====== DATA RECORDS
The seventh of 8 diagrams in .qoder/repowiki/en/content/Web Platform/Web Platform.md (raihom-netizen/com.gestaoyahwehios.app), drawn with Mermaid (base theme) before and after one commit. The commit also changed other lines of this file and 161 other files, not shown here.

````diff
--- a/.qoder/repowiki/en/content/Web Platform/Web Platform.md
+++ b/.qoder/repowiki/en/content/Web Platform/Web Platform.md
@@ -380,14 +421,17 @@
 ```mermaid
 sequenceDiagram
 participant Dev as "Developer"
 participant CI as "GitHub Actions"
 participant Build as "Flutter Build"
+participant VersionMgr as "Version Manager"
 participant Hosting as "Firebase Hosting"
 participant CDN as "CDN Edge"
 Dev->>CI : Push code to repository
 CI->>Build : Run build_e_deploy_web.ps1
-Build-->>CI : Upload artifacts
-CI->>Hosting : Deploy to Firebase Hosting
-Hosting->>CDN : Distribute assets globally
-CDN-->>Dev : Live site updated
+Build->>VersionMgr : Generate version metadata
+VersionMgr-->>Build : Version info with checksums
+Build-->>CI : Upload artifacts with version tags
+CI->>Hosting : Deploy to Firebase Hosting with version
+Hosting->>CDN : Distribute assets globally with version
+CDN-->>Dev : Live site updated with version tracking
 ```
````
============
====== DATA RECORDS
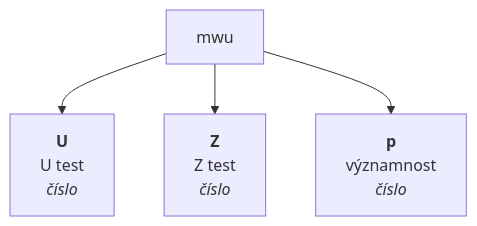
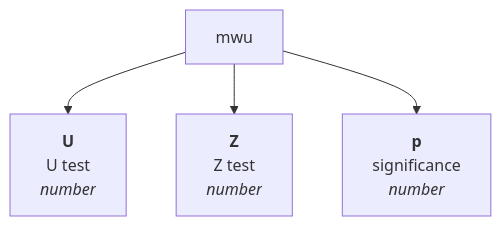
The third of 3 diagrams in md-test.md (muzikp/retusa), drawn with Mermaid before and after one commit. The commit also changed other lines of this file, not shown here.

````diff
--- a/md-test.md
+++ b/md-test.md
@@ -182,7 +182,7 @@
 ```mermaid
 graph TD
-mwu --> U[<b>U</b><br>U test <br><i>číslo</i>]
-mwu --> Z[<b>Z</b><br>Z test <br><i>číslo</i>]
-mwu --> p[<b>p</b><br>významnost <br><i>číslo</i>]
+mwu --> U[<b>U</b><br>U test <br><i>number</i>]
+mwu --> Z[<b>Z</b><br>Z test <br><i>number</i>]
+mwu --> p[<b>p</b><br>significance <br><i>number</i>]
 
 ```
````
============
====== DATA RECORDS
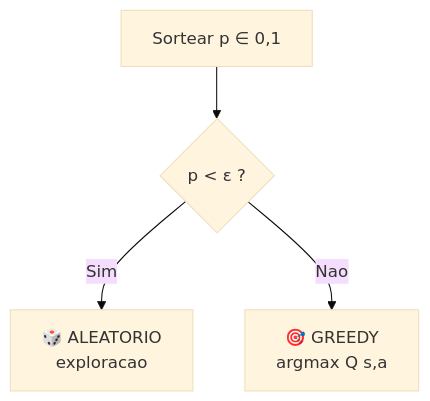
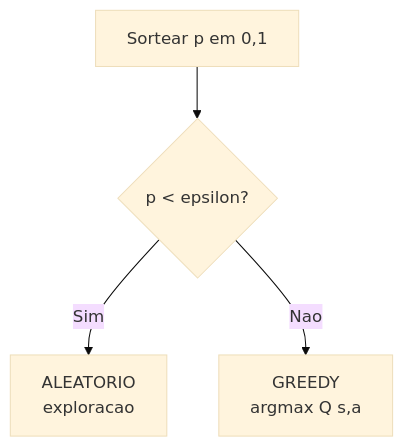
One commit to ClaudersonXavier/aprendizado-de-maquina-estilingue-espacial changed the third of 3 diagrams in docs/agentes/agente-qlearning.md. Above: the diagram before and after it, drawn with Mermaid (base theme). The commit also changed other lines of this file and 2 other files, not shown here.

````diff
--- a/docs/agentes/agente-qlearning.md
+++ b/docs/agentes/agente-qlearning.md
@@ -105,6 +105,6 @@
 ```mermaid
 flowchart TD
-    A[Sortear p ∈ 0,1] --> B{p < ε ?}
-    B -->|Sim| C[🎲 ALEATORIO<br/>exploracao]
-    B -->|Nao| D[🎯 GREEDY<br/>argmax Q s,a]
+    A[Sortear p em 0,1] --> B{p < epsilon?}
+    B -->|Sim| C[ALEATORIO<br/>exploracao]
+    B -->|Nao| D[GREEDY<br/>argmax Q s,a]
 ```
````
============
• [TASK TO CARRY OUT]
From the records above, copy only the lines starting with the line that holds "Dev->>CI : Push code to repository" and going on through the line that holds "Generate version metadata", exactly as written.

• [ANSWER BELOW]
 Dev->>CI : Push code to repository
 CI->>Build : Run build_e_deploy_web.ps1
-Build-->>CI : Upload artifacts
-CI->>Hosting : Deploy to Firebase Hosting
-Hosting->>CDN : Distribute assets globally
-CDN-->>Dev : Live site updated
+Build->>VersionMgr : Generate version metadata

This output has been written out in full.